Like I said earlier, this one isn’t for every Ghost fan. I kind of like the fact that this album isn’t a “spit-off”. That would put it in direct competition with Rae’s album. This is like having a glass of wine after dinner.
The Wu has been busy releasing some decent albums as of late. Add this joint to your collection and remember this, Ghost is probably the only Wu member who could have pulled this off. Vegas Recommends….
I was listening to The Tavis Smiley Show on PRI (Public Radio International). To my surprise (or maybe not). I came across a segment featuring Brown University professor Tricia Rose and “her” opinion on the impact and status of hip-hop music. This was very interesting. VERY.

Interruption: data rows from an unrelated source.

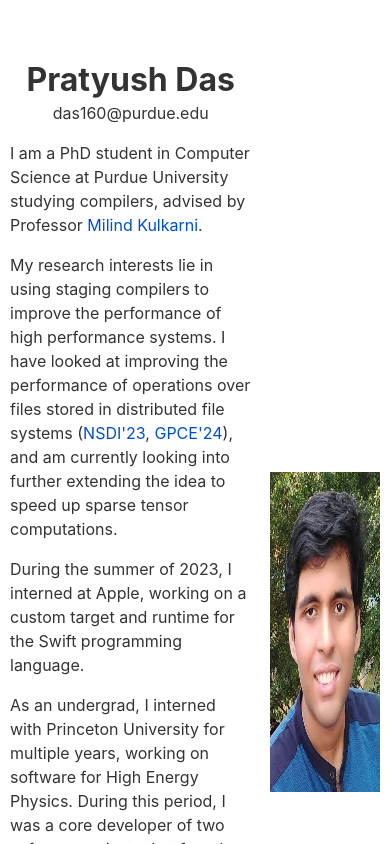
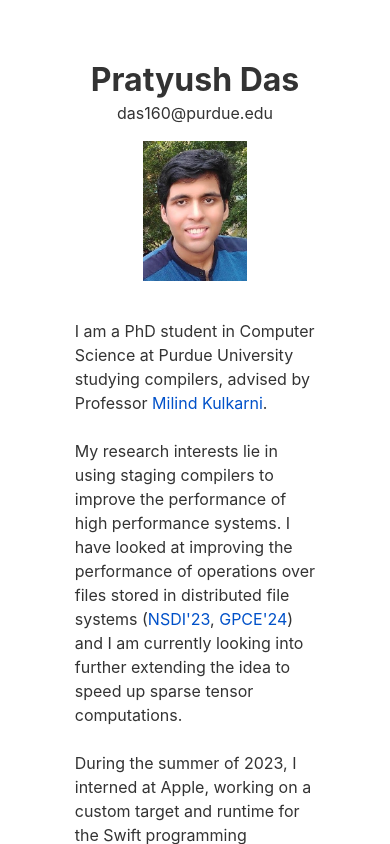
Before and after one commit to reikdas/reikdas.github.io, an Eleventy site: page index.njk in a window 390 px wide. Shown: the top 844 px of the page. Built offline with nearby package versions, Linux system fonts and the light colour scheme; Eleventy itself is replaced by a stand-in of ours; files that its build step writes are made by us from their sources; what @grimlink/eleventy-plugin-sass would draw is missing.

Commit message:
updated layout to fit mobile

```diff
--- a/index.njk
+++ b/index.njk
@@ -8,24 +8,49 @@
     <link rel="stylesheet" href="css/main.css">
   </head>
   <body>
-    <table>
-      <tbody>
-        <tr>
-          <td class="bio">
-            <h1 class="name center">Pratyush Das</h1>
-            <div class="email center">das160@purdue.edu</div>
-            <p>I am a PhD student in Computer Science at Purdue University studying compilers, advised by Professor <a href="https://engineering.purdue.edu/~milind/">Milind Kulkarni</a>.</p>
-            <p>My research interests lie in using staging compilers to improve the performance of high performance systems. I have looked at improving the performance of operations over files stored in distributed file systems (<a href="https://www.usenix.org/system/files/nsdi23-mustafa.pdf">NSDI'23</a>, <a href="https://www.cs.purdue.edu/homes/rompf/papers/das-gpce24.pdf">GPCE'24</a>), and am currently looking into further extending the idea to speed up sparse tensor computations.</p>
-            <p>During the summer of 2023, I interned at Apple, working on a custom target and runtime for the Swift programming language.</p>
-            <p>As an undergrad, I interned with Princeton University for multiple years, working on software for High Energy Physics. During this period, I was a core developer of two software projects that found significant adoption in the Physics community - <a href=https://awkward-array.org/quickstart.html>Awkward Array</a>, a library for irregularly shaped tensor computations, and <a href="https://uproot.readthedocs.io/en/latest/">uproot</a>, a Python re-implementation of I/O for Physics data motivated by interoperability with other existing Python packages. I also made significant contributions to the following LLVM based projects: <a href="https://enzyme.mit.edu/">Enzyme</a>, <a href="https://root.cern/cling/">Cling</a> and <a href="https://clang.llvm.org/">Clang</a>.
-            <p>My CV can be found <a href=https://github.com/reikdas/CV/raw/master/academic-cv.pdf>here</a>.
-          </td>
-          <td class="photo">
-            <img src="assets/photo.png" width="100%" height="100%">
-          </td>
-        </tr>
-      </tbody>
-    </table>
+    <div class="header">
+      <h1 class="name" style="width: 100%; text-align: center">Pratyush Das</h1>
+      <div class="email" style="width: 100%; text-align: center">das160@purdue.edu</div>
+    </div>
+
+    <div class="bio">
+        <p style="width:65%">
+        I am a PhD student in Computer Science at Purdue University
+        studying compilers, advised by Professor
+        <a href="https://engineering.purdue.edu/~milind/">Milind Kulkarni</a>.
+        <br/> <br/>
+        My research interests lie in using staging compilers to improve the
+        performance of high performance systems. I have looked at improving the
+        performance of operations over files stored in distributed file systems
+        (<a href="https://www.usenix.org/system/files/nsdi23-mustafa.pdf">NSDI'23</a>,
+         <a href="https://www.cs.purdue.edu/homes/rompf/papers/das-gpce24.pdf">GPCE'24</a>)
+        and I am currently looking into further extending the idea to speed up
+        sparse tensor computations.
+        <br/><br/>
+        During the summer of 2023, I interned
+        at Apple, working on a custom target and runtime for the Swift
+        programming language.
+
+        As an undergrad, I interned with Princeton University for multiple
+        years, working on software for High Energy Physics. During this period,
+        I was a core developer of two software projects that found
+        significant adoption in the Physics community -
+        <a href=https://awkward-array.org/quickstart.html>Awkward Array</a> (library for irregularly shaped tensor computations) and
+        <a href="https://uproot.readthedocs.io/en/latest/">uproot</a> (Python
+        re-implementation of I/O for physics motivated by interoperability
+        with other existing Python packages). I also made significant contributions
+        to the following LLVM based projects:
+        <a href="https://enzyme.mit.edu/">Enzyme</a>,
+        <a href="https://root.cern/cling/">Cling</a> and
+        <a href="https://clang.llvm.org/">Clang</a>.
+        <br/><br/>
+        My CV can be found
+        <a href=https://github.com/reikdas/CV/raw/master/academic-cv.pdf>here</a>.
+        </p>
+        <p style="width: 35%; text-align: center">
+        <img src="assets/photo.png" style="width:80%;"/>
+        </p>
+    </div>
     <h2>Publications</h2>
     <ul class="publications">
       {% for pub in publications %}
--- a/src/main.scss
+++ b/src/main.scss
@@ -51,17 +51,17 @@ td {
 }
 
 .bio {
-    padding-right: 2.5%;
-    width: 63%;
-    vertical-align: center;
+  display: flex;
+  flex-flow: wrap;
+  align-items: center;
+  justify-content: center;
 }
 
-.photo {
-    padding-left: 2.5%;
-    height: 20em;
-    width: 30%;
+@media (max-width: 800px) {
+  .bio {
+    flex-direction: column-reverse;
+  }
 }
-
 .self-author {
     @include bold;
 }
@@ -98,3 +98,10 @@ ul {
     list-style-type: circle;
     margin-left: 13px;
 }
+
+.header {
+  display: flex;
+  flex-flow: wrap;
+  align-items: center;
+  justify-content: center;
+}
```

Here’s the brief synopsis of the segment:
“Hip Hop Wars
Brown University professor Tricia Rose sheds light on the continued evolution and relevance of hip hop with her new book, The Hip Hop Wars, What We Talk About When We Talk About Hip Hop – And Why It Matters. “

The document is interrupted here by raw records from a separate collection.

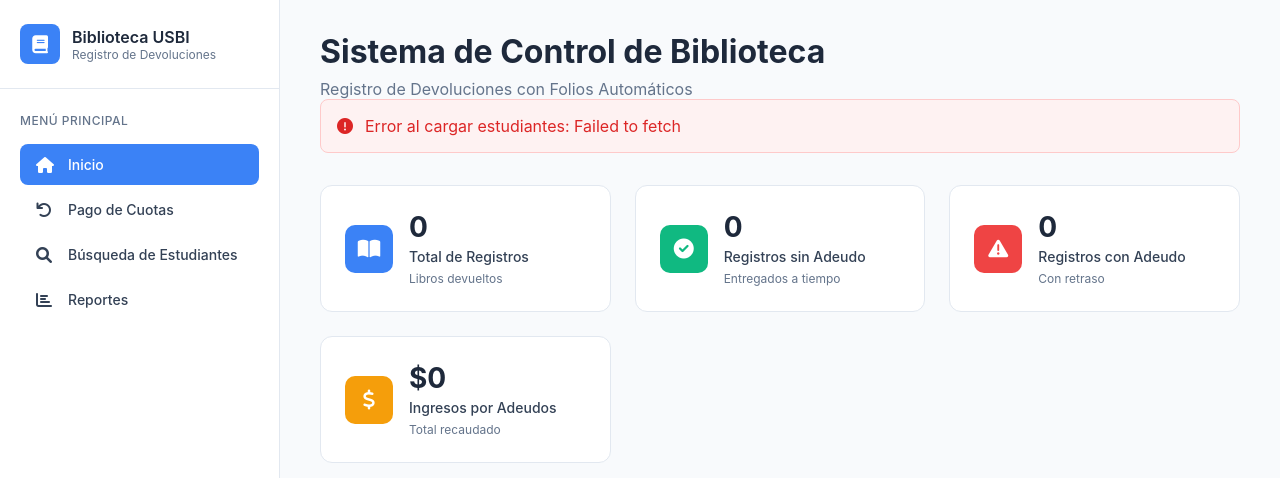
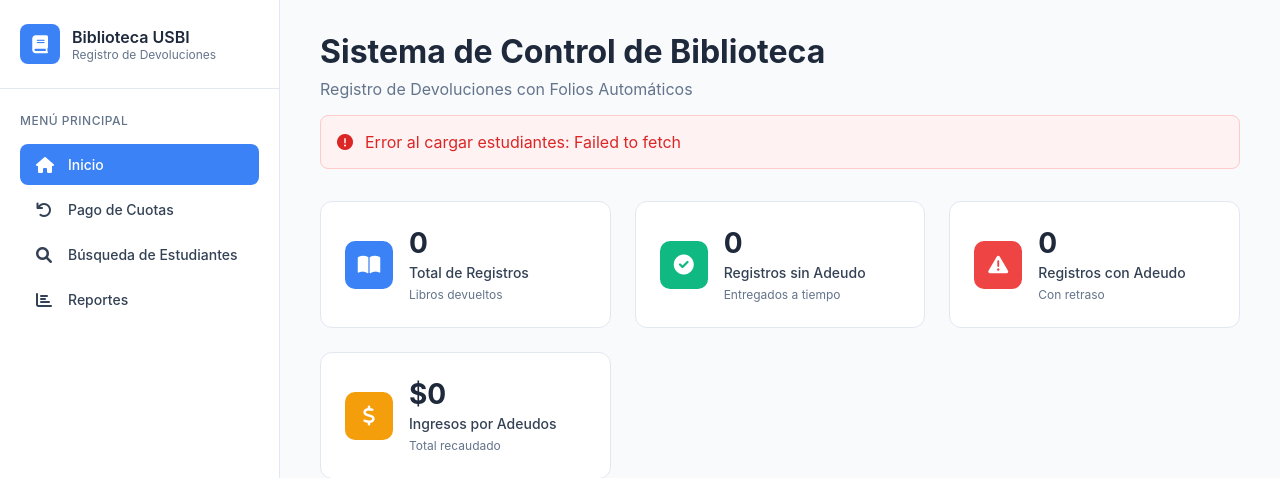
Before and after one commit to S22007412/usbi, a PHP site: page / in a window 1280 px wide. Shown: the top 478 px of the page. Run offline with PHP 8.4, Linux system fonts and the light colour scheme; some libraries are stand-ins or nearby versions.

Commit message:
Fix .error-message spacing

```diff
--- a/script.js
+++ b/script.js
@@ -711,17 +711,6 @@ function showErrorMessage(message) {
     // Create error element
     const errorDiv = document.createElement('div');
     errorDiv.className = 'error-message';
-    errorDiv.style.cssText = `
-        background: #fef2f2;
-        border: 1px solid #fecaca;
-        color: #dc2626;
-        padding: 16px;
-        border-radius: 8px;
-        margin-bottom: 16px;
-        display: flex;
-        align-items: center;
-        gap: 12px;
-    `;
     errorDiv.innerHTML = `
         <i class="fas fa-exclamation-circle"></i>
         <span>${message}</span>
--- a/styles.css
+++ b/styles.css
@@ -1278,3 +1278,17 @@ body {
 .table-row {
     grid-template-columns: 100px 1fr 1fr 120px 120px 150px;
 }
+
+/* Moved from script.js*/
+
+.error-message {
+    background: #fef2f2;
+    border: 1px solid #fecaca;
+    color: #dc2626;
+    padding: 16px;
+    border-radius: 8px;
+    margin: 16px 0;
+    display: flex;
+    align-items: center;
+    gap: 12px;
+}
```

While I do agree with most of what Professor Rose has to say, I still feel there is a point being missed. There are these “hip-hop intellectuals” who have studied the art from top to bottom. These individuals seem to have a strong understanding of how hip-hop is portrayed in the eyes of the “mainstream” world.

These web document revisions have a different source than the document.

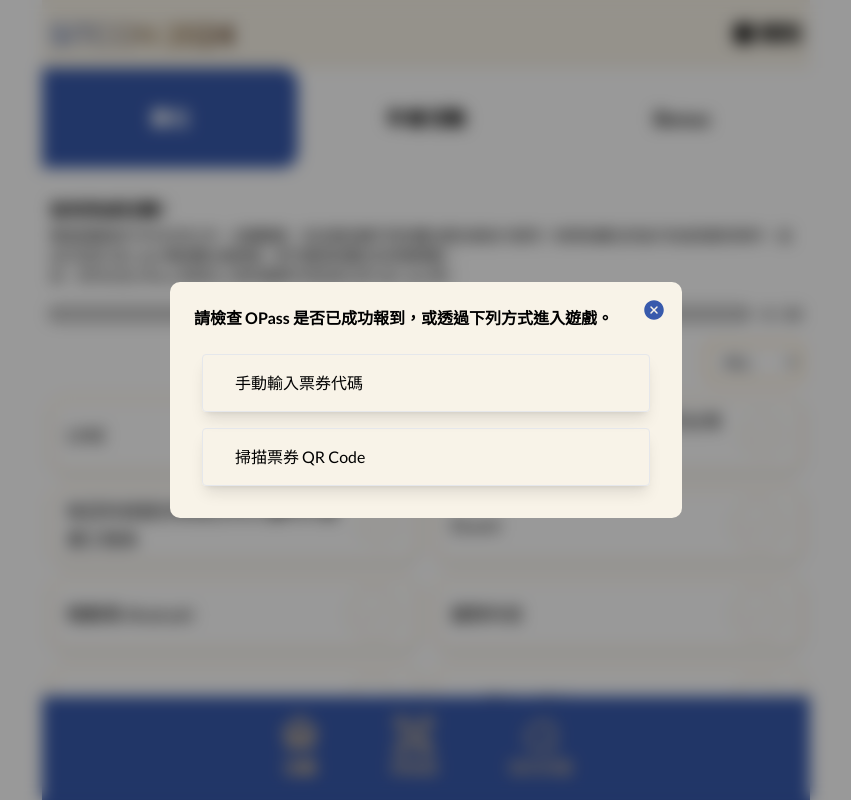
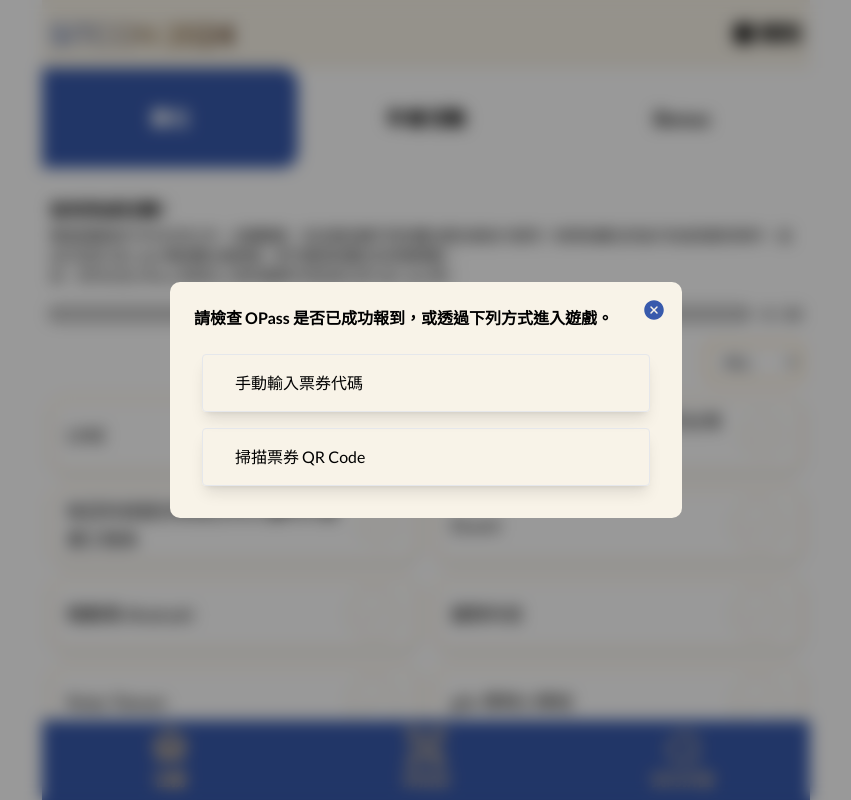
Before and after one commit to sitcon-tw/2024-game, a Next.js app: page / in a window 1280 px wide. Shown: the whole page, without its empty margins (214-1065 px from the left). Built offline with nearby package versions, Linux system fonts and the light colour scheme; no server answers.

Commit message:
updated footer style

```diff
--- a/src/components/Footer.tsx
+++ b/src/components/Footer.tsx
@@ -43,7 +43,7 @@
 
 export function Footer() {
   return (
-    <footer className="flex justify-center gap-[70px] bg-sitcon-primary py-5 text-sitcon-secondary">
+    <footer className="grid grid-cols-3 bg-sitcon-primary py-2 text-sitcon-secondary">
       {links.map((link) => (
         <NavLink key={link.href} {...link} />
       ))}
```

The key is always in the artist who they “name drop”. Jay-Z, Ludacris, etc. They do not represent the culture as a whole. Their is so much more out there. These “hip-hop intellectuals” tend to research heavy in one particular area. Either there opinion is supplied by a deep understanding of underground artist (i.e. Doom, Aesop, Immortal Technique) or they deal with what’s in their faces (i.e. Jay-Z, 50 Cent, Soujah Boy).
Rap is ALL of these things. Professor Brown seems to be very knowledgeable of what hip-hop represents, but she tends to contradict that understanding in this interview. There are topics that we all want to hear in hip-hop (for better or worse). It’s no different from movies. There is a lot of fantasy involved.
Most records are BASED on a true story. What has become popular, should not become the blame of the fans who are entertained by it. The record industry recognizes this, and they focus their marketing/promotion resources on making the genre as popular as it can. That is, of course, until the $$$ runs out.
I’m not sure if I care to read her book, but she does make some excellent points (for better or worse). And so I pass it off to you…
Click on the photo above to here a mix of my pending Internet Radio program. The mix contains the music only. A playlist is included as well. I may or may not host.
This program will be all out about the latest hip-hop joints out. This is that “get your tape deck ready” type of show. All the music will be DIRTY. Check it out and let me know if YOU would listen. Peace…
Watching that Biggie movie ‘Notorious‘ had me thinking about hip-hop today. There is a soul that’s missing. Ahk was on point with his previous comments. I watched the movie just thinking about the motivation of today’s hip-hop artist.
We all know one motivation is to make money. I’m not knocking that. Even Biggie was focused on that. In the movie ‘Notorious’ you could see how the excitement about Biggie was the lyrics and flow. The voice and style. The way he moved. His approach was one of aggression with slick word play.
Where is the passion for the craft today? Where is the sacrifice? Where is the heart? Everything written, recorded, and promoted is ultra heavy on the marketing. Being that we live in the information age, we can see the sales pitch coming a mile a way. It’s easy for a kat like me to hate Jim Jones’ “We Fly High (Ballin’)‘” , then turn around and love it. It was catchy and radio spins were off the hook.
Radio used to break new “talent”. Now they just break new “artist”. And I use that term loosely. Does today’s hip-hop artist value “being the best mc”? Do they hear a track and instantly think of radio and the club? Do they have a story to tell?
So many questions I have that can only be answered by time. What’s your motivation to listen?